German officials urge tightening of already strict gun laws

MUNICH — Two days after the mass shooting by a violence-obsessed teen here, German politicians on Sunday urged tighter gun restrictions in a country that already has some of the toughest anti-gun laws in the world.

Germany has one of the lowest rates of gun-related deaths despite high levels of gun ownership. Even so, Friday’s shooting spree that left nine dead and dozens wounded prompted German lawmakers to say more needs to be done to prevent another massacre using firearms.

German Vice Chancellor Sigmar Gabriel told the Funke Mediengruppe newspaper chain that the country “must continue to do all we can to limit and strictly control access to deadly weapons.”

Interior Minister Thomas de Maiziere told the Bild am Sonntag newspaper, “We have to evaluate very carefully if and where further legal changes are needed.”

The gunman behind the attack outside a Munich shopping mall, Ali David Sonboly, 18, obtained his Glock pistol illegally and did not have a license, investigators said. He would have struggled to meet Germany’s stringent requirements for legal possession.

Applicants under 25 must undergo a series of tough checks that include whether the person has a history of mental health issues. They must also pass tests about gun knowledge and get approval for what the weapon will be used for.
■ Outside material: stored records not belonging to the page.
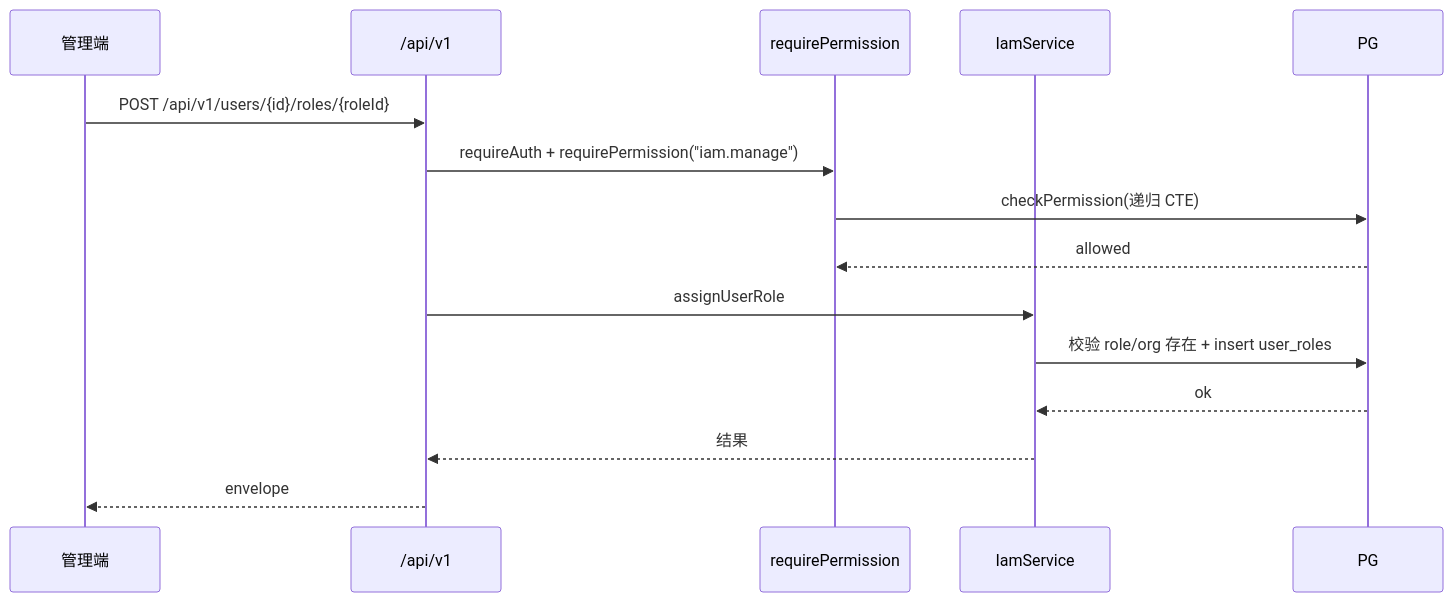
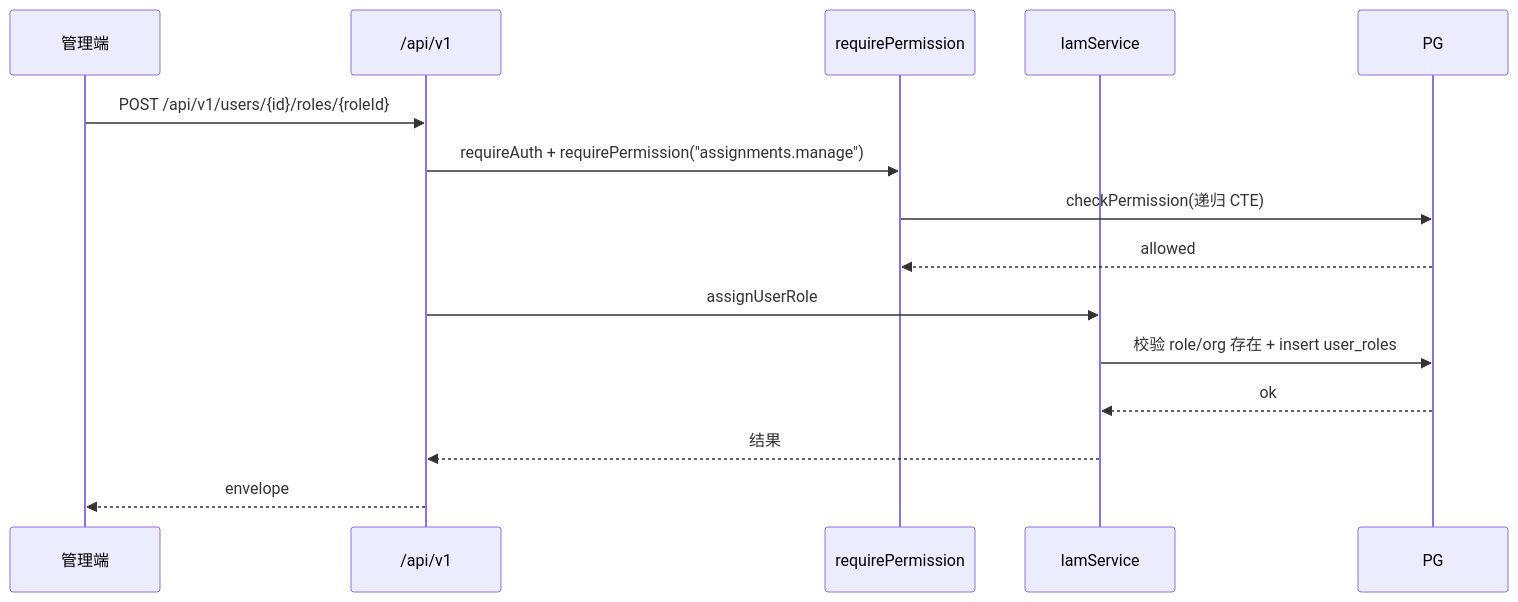
The diagram in docs/features/backend/iam.md (zzwtsy/hono-openapi-starter), drawn with Mermaid before and after one commit. The commit also changed other lines of this file and 16 other files, not shown here.

First line of the commit message:
feat(iam): 拆 iam.manage -> organizations/roles/assignments.manage

````diff
--- a/docs/features/backend/iam.md
+++ b/docs/features/backend/iam.md
@@ -123,18 +125,18 @@
 ```mermaid
 sequenceDiagram
   participant Client as 管理端
   participant API as /api/v1
   participant Auth as requirePermission
   participant Service as IamService
   participant DB as PG
 
   Client->>API: POST /api/v1/users/{id}/roles/{roleId}
-  API->>Auth: requireAuth + requirePermission("iam.manage")
+  API->>Auth: requireAuth + requirePermission("assignments.manage")
   Auth->>DB: checkPermission(递归 CTE)
   DB-->>Auth: allowed
   API->>Service: assignUserRole
   Service->>DB: 校验 role/org 存在 + insert user_roles
   DB-->>Service: ok
   Service-->>API: 结果
   API-->>Client: envelope
 ```
````
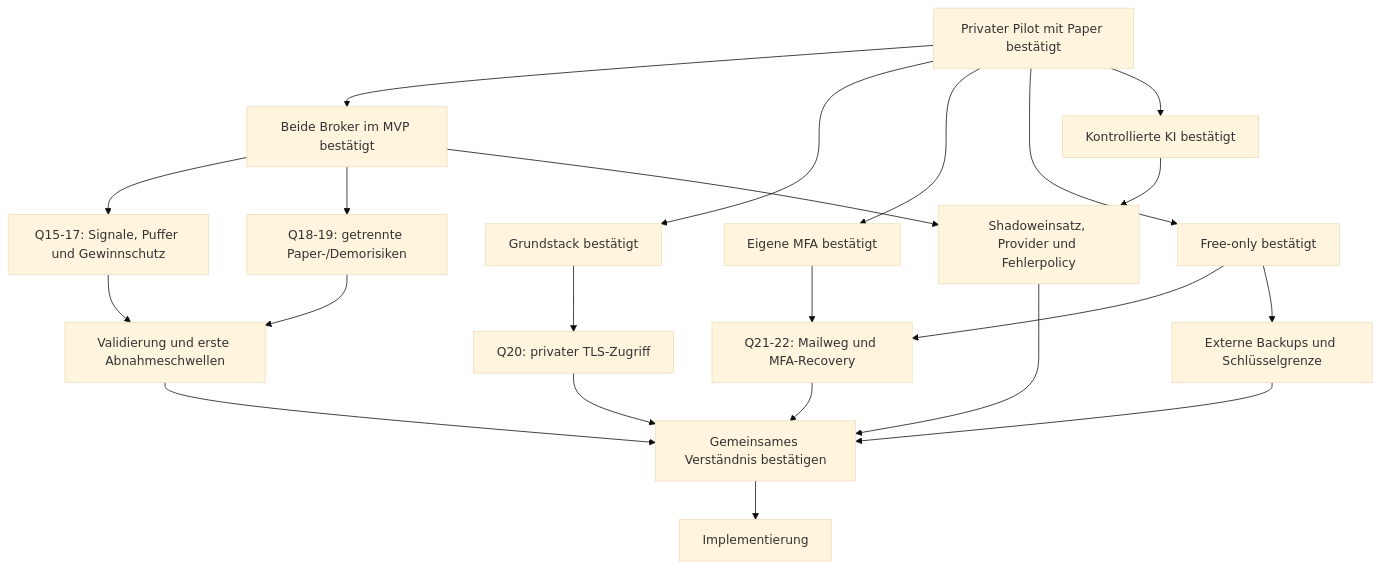
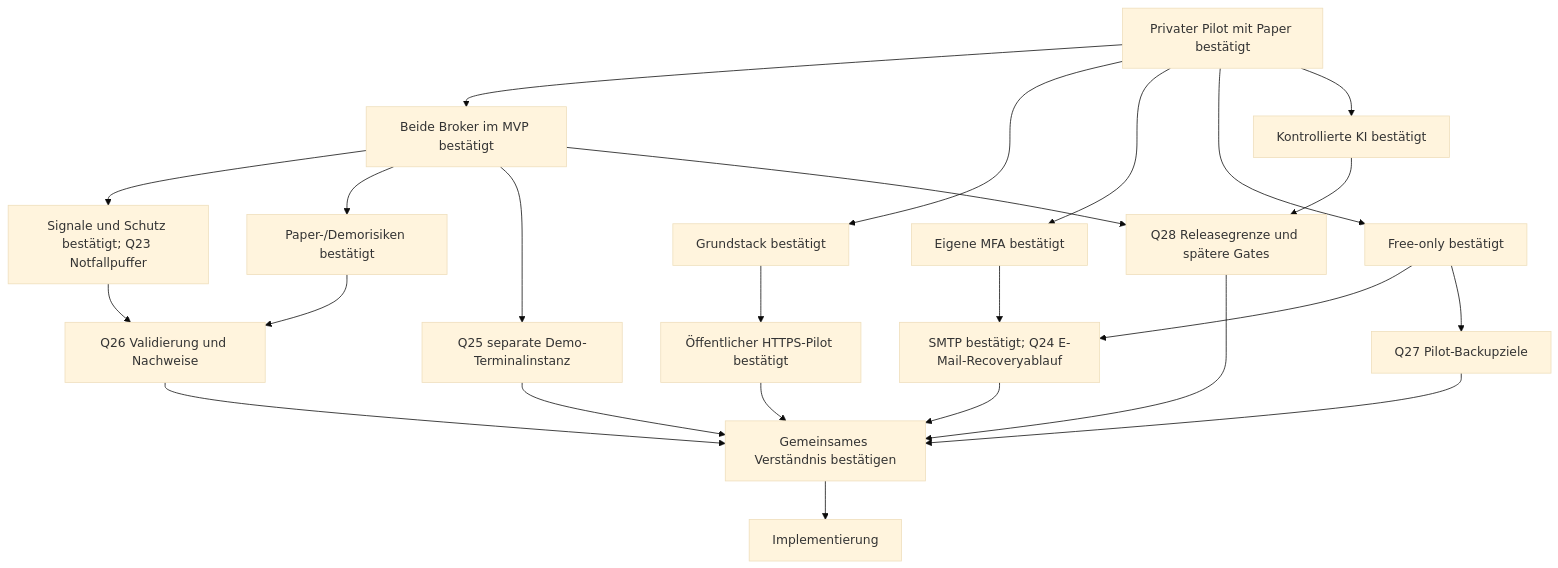
Before and after one commit to cadm-balzer/Investalo_Trading-Platform: the diagram in docs/interview.md, drawn with Mermaid (base theme). The commit also changed other lines of this file and 19 other files, not shown here.

````diff
--- a/docs/interview.md
+++ b/docs/interview.md
@@ -69,24 +95,26 @@
 ```mermaid
 flowchart TD
   ROOT[Privater Pilot mit Paper bestätigt] --> MARKET[Beide Broker im MVP bestätigt]
   ROOT --> STACK[Grundstack bestätigt]
   ROOT --> LOGIN[Eigene MFA bestätigt]
   ROOT --> COST[Free-only bestätigt]
   ROOT --> AI[Kontrollierte KI bestätigt]
-  MARKET --> RULES[Q15-17: Signale, Puffer und Gewinnschutz]
-  MARKET --> ACCOUNT[Q18-19: getrennte Paper-/Demorisiken]
-  RULES --> VALID[Validierung und erste Abnahmeschwellen]
+  MARKET --> RULES[Signale und Schutz bestätigt; Q23 Notfallpuffer]
+  MARKET --> ACCOUNT[Paper-/Demorisiken bestätigt]
+  RULES --> VALID[Q26 Validierung und Nachweise]
   ACCOUNT --> VALID
-  STACK --> DEPLOY[Q20: privater TLS-Zugriff]
-  LOGIN --> PROVIDER[Q21-22: Mailweg und MFA-Recovery]
+  STACK --> DEPLOY[Öffentlicher HTTPS-Pilot bestätigt]
+  LOGIN --> PROVIDER[SMTP bestätigt; Q24 E-Mail-Recoveryablauf]
   COST --> PROVIDER
-  COST --> BACKUP[Externe Backups und Schlüsselgrenze]
-  AI --> AIPOLICY[Shadoweinsatz, Provider und Fehlerpolicy]
-  MARKET --> AIPOLICY
+  COST --> BACKUP[Q27 Pilot-Backupziele]
+  MARKET --> TERMINAL[Q25 separate Demo-Terminalinstanz]
+  AI --> SCOPE[Q28 Releasegrenze und spätere Gates]
+  MARKET --> SCOPE
   VALID --> AGREEMENT[Gemeinsames Verständnis bestätigen]
   DEPLOY --> AGREEMENT
   PROVIDER --> AGREEMENT
   BACKUP --> AGREEMENT
-  AIPOLICY --> AGREEMENT
+  TERMINAL --> AGREEMENT
+  SCOPE --> AGREEMENT
   AGREEMENT --> BUILD[Implementierung]
 ```
````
Unlike in the United States, there is no guaranteed right to bear arms.

Sonboly, born in Munich to parents who had emigrated from Iran, received both inpatient and outpatient psychiatric treatment last year to help him deal with depression and to deal with “fears of contact with others,” Thomas Steinkraus-Koch, of the Munich prosecutors’ office, said Sunday. The teen also had been planning the attack for more than a year, and a “manifesto” was found in his room, Baviarian investigator Robert Heimberger said.

The strict application process didn’t stop Sonboly from acquiring an illegal weapon, of course, but it appears to have helped Germany reduce gun-related deaths to 57 last year, down from more than 800 in 1995, according to the website That compares with about 13,445 people killed in the United States by firearms in 2015, according to the Gun Violence Archive.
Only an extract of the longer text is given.